- _WHAT YOU ARE ASKED TO DO_
Examine each line of the data, and copy the ones containing "submit".

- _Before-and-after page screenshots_
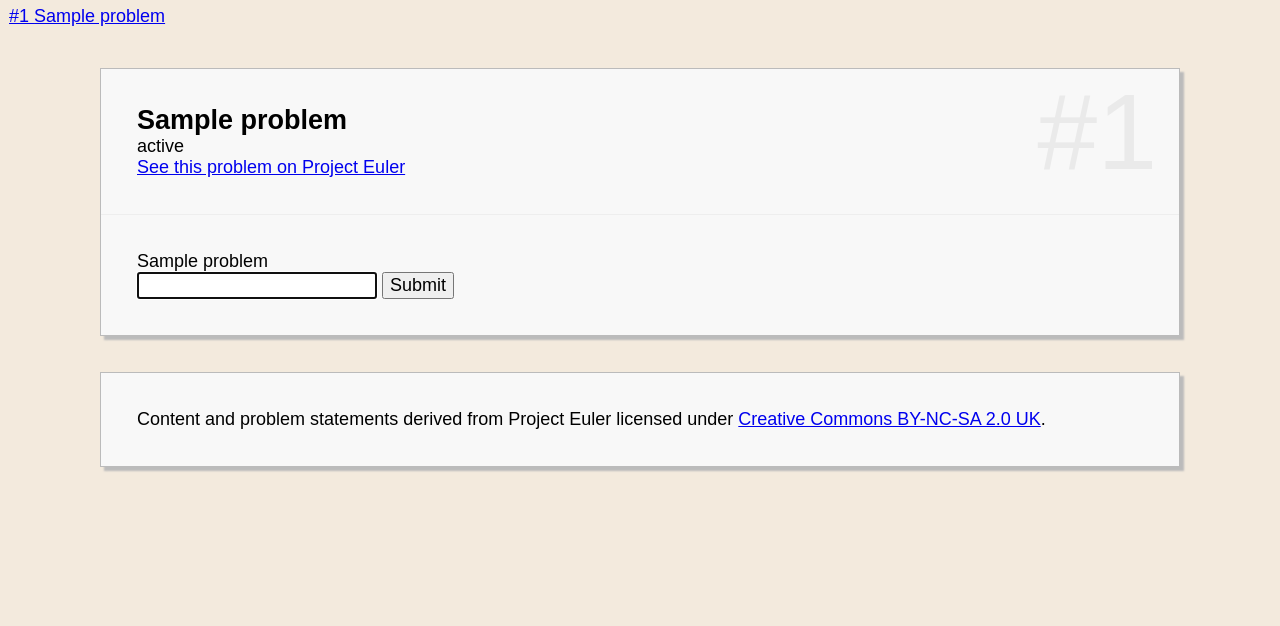
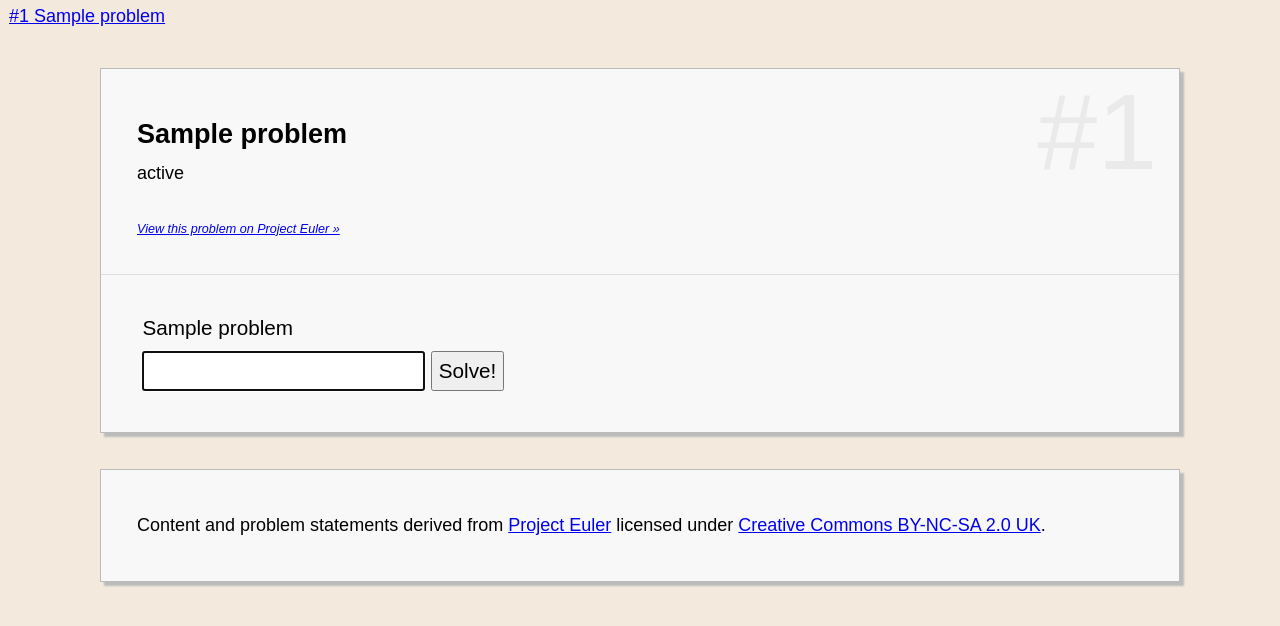
Before and after one commit to manhinli/Project-Euler-Solver, a PHP site: page /?id=1 in a window 1280 px wide. Shown: the part 91-717 px from the top of the page. Run offline with PHP 8.4, Linux system fonts and the light colour scheme; tables that the repository leaves empty or names only in its code hold one stand-in row (values such as "Sample post").

Commit message:
Mostly completed the non-JS workflow; plus other minor changes
- Change to Solver5 - 1 is now an acceptable input

```diff
--- a/classes/Solver.php
+++ b/classes/Solver.php
@@ -46,7 +46,7 @@ abstract class Solver
 
         // Execution time for solution fetch/generation
         // Time resolution = seconds
-        $execTime = $timeEnd - $timeStart;
+        $execTime = round($timeEnd - $timeStart, 3);
 
 
         return array(   'problem_id' => $this->id,
--- a/index.php
+++ b/index.php
@@ -54,7 +54,7 @@ EOT;
                 <div class="problem-info">
                     <h2 class="problem-title">$problemInfo[title]</h2>
                     <div class="problem-statement">$problemInfo[statement]</div>
-                    <a class="proj-euler-link" href="https://projecteuler.net/problem=$problemInfo[id]">See this problem on Project Euler</a>
+                    <a class="proj-euler-link" href="https://projecteuler.net/problem=$problemInfo[id]">View this problem on Project Euler »</a>
                 </div>
                 <form class="problem-input-form" method="post">
                     <input type="hidden" name="problem_id" value="$problemInfo[id]" />
@@ -62,7 +62,7 @@ EOT;
                         <div class="problem-input-label">$problemInfo[input_label]</div>
                         <input type="text" name="input" autofocus />
                     </label>
-                    <input type="submit" />
+                    <input type="submit" value="Solve!"/>
                 </form>
 EOT;
 
@@ -85,10 +85,13 @@ EOT;
 
                 $card_problemInfo .= <<<EOT
                 <div class="solution success">
-                    <p>$input_htmlEscaped</p>
-                    <p>$solutionInfo[solution]</p>
-                    <p>Total runs = $solutionInfo[total_runs]</p>
-                    <p>This took $solutionInfo[exec_time]s</p>
+                    <div class="solution-input">$input_htmlEscaped</div>
+                    <div class="solution-output">$solutionInfo[solution]</div>
+                    <div class="clearfix"></div>
+                    <div class="solution-compute-info">
+                        <div class="cell solution-total-runs"><b>$solutionInfo[total_runs]</b> total runs of this solution</div>
+                        <div class="cell solution-exec-time">$solutionInfo[exec_time] sec</div>
+                    </div>
                 </div>
 EOT;
             } catch (Exception $e) {
@@ -118,7 +121,7 @@ EOT;
                 <h2>Welcome to the Project Euler Solver</h2>
                 <p>Please select a problem to run our solver through.</p>
 <?php } ?>
-                <p>Content and problem statements derived from Project Euler licensed under <a href="https://creativecommons.org/licenses/by-nc-sa/2.0/uk/">Creative Commons BY-NC-SA 2.0 UK</a>.</p>
+                <p>Content and problem statements derived from <a href="https://projecteuler.net">Project Euler</a> licensed under <a href="https://creativecommons.org/licenses/by-nc-sa/2.0/uk/">Creative Commons BY-NC-SA 2.0 UK</a>.</p>
             </div>
         </div>
     </div>
--- a/solvers/Solver5.php
+++ b/solvers/Solver5.php
@@ -24,9 +24,11 @@ class Solver5 extends Solver {
             throw new Exception("Input not positive integer");
         }
 
-        // We can't really do much with 1 as an input
+
+
+        // Special case for 1 => 1 is the smallest multiple
         if ($input === 1) {
-            throw new Exception("Number '1' cannot be operated on - number must be greater than 1");
+            return "1";         // Output is string
         }
 
 
--- a/static/css/stylesheet.css
+++ b/static/css/stylesheet.css
@@ -53,7 +53,7 @@ dfn {
     position: relative;
 
     display: block;
-    padding: 2em;
+    padding: 2rem;
 
     margin: 0 auto;
     max-width: 60em;
@@ -68,7 +68,7 @@ dfn {
 #card-workspace .card h3,
 #card-workspace .card p
 {
-    margin: 0;
+    margin: 0.5em 0;
 }
 
 #card-workspace .card + .card {
@@ -103,7 +103,7 @@ dfn {
 
 #card-workspace .card.problem .problem-input-form,
 #card-workspace .card.problem .solution {
-    border-top: 1px solid #eee;
+    border-top: 1px solid #ddd;
 }
 
 #card-workspace .card.problem .solution.in-progress {
@@ -137,3 +137,107 @@ dfn {
     border-top-color: #CCEEFF;
     background: #EAF7FD;
 }*/
+
+
+#card-workspace .card.problem .proj-euler-link {
+    margin-top: 3em;
+    display: inline-block;
+    font-size: 0.7em;
+    font-style: italic;
+}
+
+
+#card-workspace .card.problem .problem-input-form {
+    font-size: 1.15em;
+}
+
+#card-workspace .card.problem .problem-input-form input {
+    padding: 0.3em;
+}
+
+#card-workspace .card.problem .problem-input-form .problem-input-label {
+    margin-bottom: 0.5em;
+}
+
+/*#card-workspace .card.problem .solution {
+    display: table;
+    width: 100%;
+    padding: 1rem 0;
+}
+
+#card-workspace .card.problem .solution .row {
+    display: table-row;
+}
+
+#card-workspace .card.problem .solution .cell {
+    display: table-cell;
+    padding: 1rem 2rem;
+}*/
+
+
+
+#card-workspace .card.problem .solution .solution-input,
+#card-workspace .card.problem .solution .solution-output {
+    display: inline-block;
+
+    font-weight: bold;
+    word-break: break-all;
+}
+
+#card-workspace .card.problem .solution .solution-input {
+    font-size: 2.5em;
+    color: #555;
+    margin-bottom: 2rem;
+}
+
+#card-workspace .card.problem .solution .solution-output {
+    font-size: 3em;
+    text-align: right;
+    float: right;
+    margin-left: 10%;
+    color: #000;
+}
+
+#card-workspace .card.problem .solution .solution-input::before,
+#card-workspace .card.problem .solution .solution-output::before {
+    display: block;
+    font-size: 0.8rem;
+    font-style: italic;
+    font-weight: normal;
+}
+
+#card-workspace .card.problem .solution .solution-input::before {
+    content: "Input";
+}
+
+#card-workspace .card.problem .solution .solution-output::before {
+    content: "Solution";
+}
+
+#card-workspace .card.problem .solution .solution-compute-info {
+    display: table;
+    width: 100%;
+    margin-top: 2rem;
+}
+
+#card-workspace .card.problem .solution .solution-compute-info .cell {
+    display: table-cell;
+}
+
+#card-workspace .card.problem .solution .solution-total-runs {
+    font-size: 1.2em;
+}
+
+#card-workspace .card.problem .solution .solution-exec-time {
+    font-size: 0.8rem;
+    text-align: right;
+    opacity: 0.2;
+}
+
+
+/* Clearfix */
+.clearfix::after {
+    content: "";
+    clear: both;
+    display: table;
+}
```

- _EXPECTED ANSWER_
-                    <input type="submit" />
+                    <input type="submit" value="Solve!"/>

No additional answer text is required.